┌─ DATA
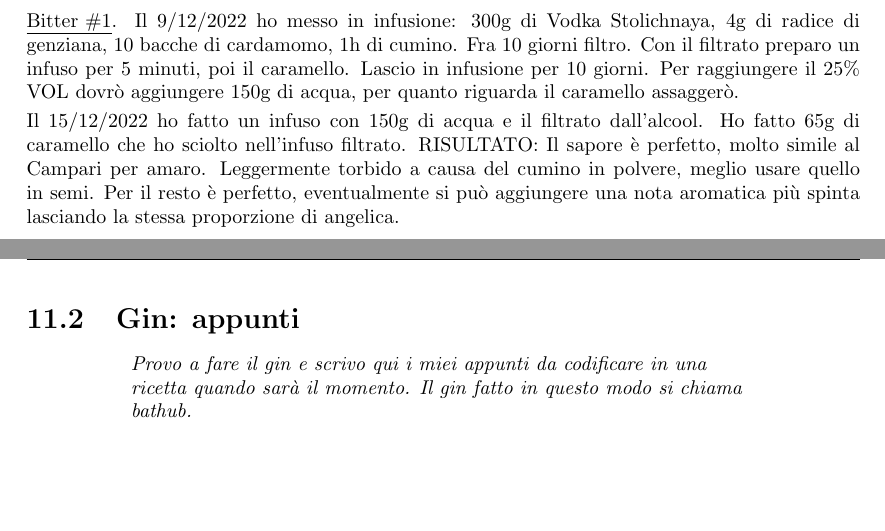
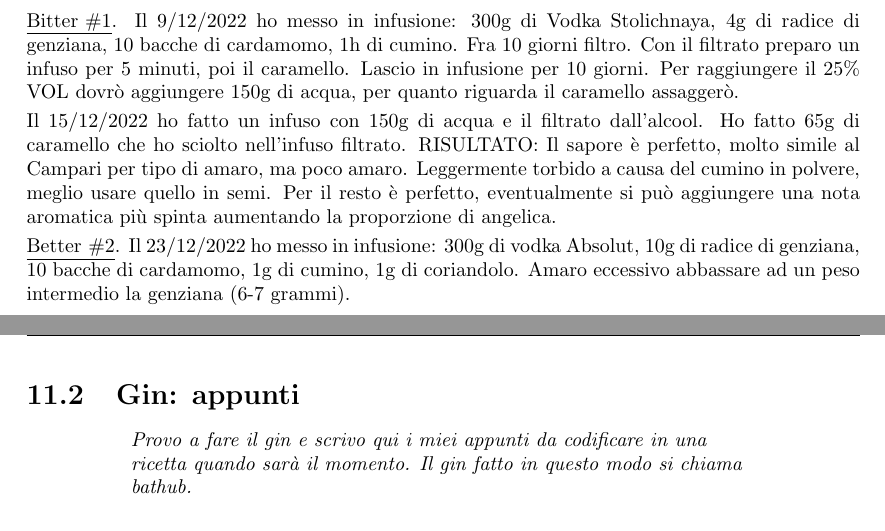
Before and after one commit to massimobarbieri/Appunti-di-cucina, a LaTeX document (appunti-di-cucina.tex, which reads Ricette/Cocktails/bitter.tex): two parts of pages 62 and 63 of 68, joined at a grey line, cut so that both start at the same text, the shorter picture padded with empty space. Compiled offline with pdfLaTeX.

Commit message:
Note sulla versione 2 del bitter

```diff
--- a/Ricette/Cocktails/bitter.tex
+++ b/Ricette/Cocktails/bitter.tex
@@ -18,23 +18,10 @@
 \begin{method}
 \underline{Bitter \#1}. Il 9/12/2022 ho messo in infusione: 300g di Vodka Stolichnaya, 4g di radice di genziana, 10 bacche di cardamomo, 1h di cumino. Fra 10 giorni filtro. Con il filtrato preparo un infuso per 5 minuti, poi il caramello. Lascio in infusione per 10 giorni. Per raggiungere il 25\% VOL dovrò aggiungere 150g di acqua, per quanto riguarda il caramello assaggerò.
 
-Il 15/12/2022 ho fatto un infuso con 150g di acqua e il filtrato dall'alcool. Ho fatto 65g di caramello che ho sciolto nell'infuso filtrato. RISULTATO: Il sapore è perfetto, molto simile al Campari per amaro. Leggermente torbido a causa del cumino in polvere, meglio usare quello in semi. Per il resto è perfetto, eventualmente si può aggiungere una nota aromatica più spinta lasciando la stessa proporzione di angelica.
-% Esempio di tabella ---------->
-%\begin{table}[h]
-%\begin{tabular}{lcc}
-%\toprule
-%	Ingredienti	&	Peso(g)	&	Peso(g)\\
-%\midrule
-%	Paprika		&	40	&	60	\\
-%	Sale		&	33	&	50	\\
-%	Zucchero	&	20	&	30	\\
-%	Cumino		&	2	&	3	\\
-%	Pepe		&	6	&	9	\\
-%	Aglio		&	12	&	18	\\
-%	Origano		&	2	&	3	\\
-%\bottomrule
-%\end{tabular}
-%\end{table}
+Il 15/12/2022 ho fatto un infuso con 150g di acqua e il filtrato dall'alcool. Ho fatto 65g di caramello che ho sciolto nell'infuso filtrato. RISULTATO: Il sapore è perfetto, molto simile al Campari per tipo di amaro, ma poco amaro. Leggermente torbido a causa del cumino in polvere, meglio usare quello in semi. Per il resto è perfetto, eventualmente si può aggiungere una nota aromatica più spinta aumentando la  proporzione di angelica.
+
+\underline{Better \#2}. Il 23/12/2022 ho messo in infusione: 300g di vodka Absolut, 10g di radice di genziana, 10 bacche di cardamomo, 1g di cumino, 1g di coriandolo. Amaro eccessivo abbassare ad un peso intermedio la genziana (6-7 grammi).
+
 
 \end{method}
 
```
Also changed, not shown: appunti-di-cucina.pdf, 3 other files.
└─
* [YOUR GOAL] Nothing but a number should be given: the count of lines above that hold "torbido".

* [ANSWER TO THE EXERCISE] 2